> _Exercise_
Write out each record below, word for word.

> _Records for this exercise_
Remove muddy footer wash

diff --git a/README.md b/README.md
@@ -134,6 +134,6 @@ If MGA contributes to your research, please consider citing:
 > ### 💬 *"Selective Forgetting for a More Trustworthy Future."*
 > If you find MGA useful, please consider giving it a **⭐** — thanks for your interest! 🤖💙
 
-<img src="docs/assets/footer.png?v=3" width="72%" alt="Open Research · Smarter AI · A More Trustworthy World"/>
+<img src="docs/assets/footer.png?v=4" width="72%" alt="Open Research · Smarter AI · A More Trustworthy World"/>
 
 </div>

> _Answer space_
Remove muddy footer wash

diff --git a/README.md b/README.md
@@ -134,6 +134,6 @@ If MGA contributes to your research, please consider citing:
 > ### 💬 *"Selective Forgetting for a More Trustworthy Future."*
 > If you find MGA useful, please consider giving it a **⭐** — thanks for your interest! 🤖💙
 
-<img src="docs/assets/footer.png?v=3" width="72%" alt="Open Research · Smarter AI · A More Trustworthy World"/>
+<img src="docs/assets/footer.png?v=4" width="72%" alt="Open Research · Smarter AI · A More Trustworthy World"/>
 
 </div>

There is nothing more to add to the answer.